Vullev thought of the idea after observing biological cell activity. A cell’s membrane is an insulator, but body cells use the charge of ions in the bloodstream and the cytoplasm to create pulses that control our movement, thinking and inner body functions. Ions enter and leave the cells through proteins on the cell membrane known as ion channels, and upon entering or leaving, the cell membrane retains charges. These observations are what led to Vullev’s creation.

“All the things (biological cell structures) are insulators, and still, biology shows a lot of examples of long range charge transfer,” Vullev comments. “We know that life exists because those processes occur, so borrowing this idea, you can go around what the physics prevents us to do.”

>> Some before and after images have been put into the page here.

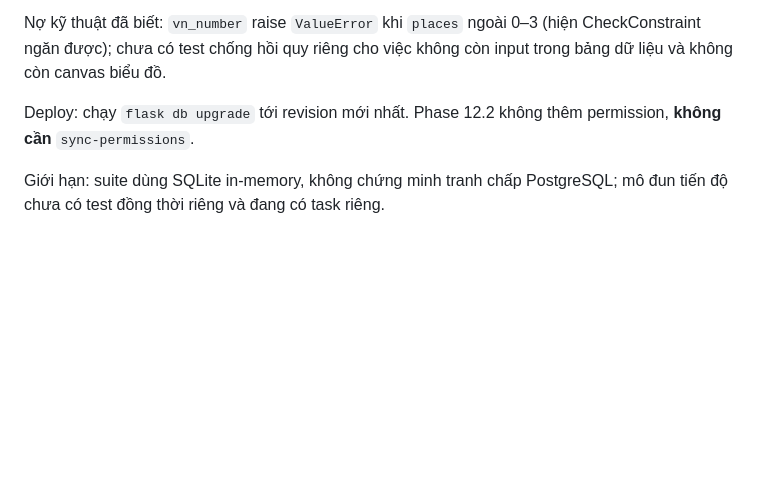
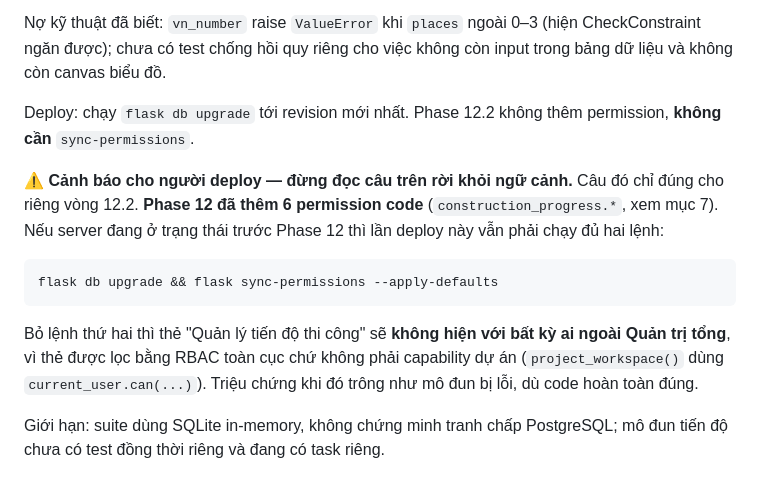
Before and after one commit to XXMISSILEXX/starxtech, a Markdown page: docs/Phase12_Progress_Construction_And_Beyond/PHASE12_RESULT.md, the part around the change. GitHub-like rendering; blank space fills up the shorter version.

Commit message:
docs(phase12): warn that deploy still needs sync-permissions

````diff
--- a/docs/Phase12_Progress_Construction_And_Beyond/PHASE12_RESULT.md
+++ b/docs/Phase12_Progress_Construction_And_Beyond/PHASE12_RESULT.md
@@ -444,4 +444,17 @@ Nợ kỹ thuật đã biết: `vn_number` raise `ValueError` khi `places` ngoà
 
 Deploy: chạy `flask db upgrade` tới revision mới nhất. Phase 12.2 không thêm permission, **không cần** `sync-permissions`.
 
+⚠️ **Cảnh báo cho người deploy — đừng đọc câu trên rời khỏi ngữ cảnh.** Câu đó chỉ đúng cho
+riêng vòng 12.2. **Phase 12 đã thêm 6 permission code** (`construction_progress.*`, xem mục 7).
+Nếu server đang ở trạng thái trước Phase 12 thì lần deploy này vẫn phải chạy đủ hai lệnh:
+
+```bash
+flask db upgrade && flask sync-permissions --apply-defaults
+```
+
+Bỏ lệnh thứ hai thì thẻ "Quản lý tiến độ thi công" sẽ **không hiện với bất kỳ ai ngoài
+Quản trị tổng**, vì thẻ được lọc bằng RBAC toàn cục chứ không phải capability dự án
+(`project_workspace()` dùng `current_user.can(...)`). Triệu chứng khi đó trông như mô đun bị
+lỗi, dù code hoàn toàn đúng.
+
 Giới hạn: suite dùng SQLite in-memory, không chứng minh tranh chấp PostgreSQL; mô đun tiến độ chưa có test đồng thời riêng và đang có task riêng.
````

Vullev is confident that his research on electrets, and other related research, will find its way into widespread use. “If you establish fundamental principles, you can take them to new fields,” says Vullev. “Even start new fields of science and engineering, and that’s the whole idea of academic research: it’s to change the way people think about things. If the research doesn’t do that, that means that you’re just improving things, but you’re not really pushing the limits.”

Ultimately, Vullev does not only aim for his research to improve current scientific creations, such as solar power cells and other energy conversion methods, but for the results to be applied in many different areas. But Vullev observes that research into his electrets is very young, having only begun with a theoretical paper posted in 2009, and makes a point that finding applications can be difficult.

“We are looking at things to bring an understanding of energy conversion and from there, hopefully, applications,” says Vullev. “But the ideas are so new that they don’t have exact applications. It takes time to mature and do testing and so forth.”

Vullev’s new research intends to find such “exact applications” and his research’s second goal is to expand the application of his electrets to cell biology. He notes that the electrets he observed were photo-driven; this means that light could be used to “push” charges in and out of the electrets. As such, cells could be manipulated in the same way, suggesting that cell function can be medically maintained.

This can be useful for treating many conditions, like arrhythmia, which comes from excessive potassium, or hypertension, which comes from excessive sodium.  “A photoinduced charge transfer (can occur with the electrets),” states Vullev, “so if you can use those to move charges across cell membranes, then you can actually control it (the charge within the cell).”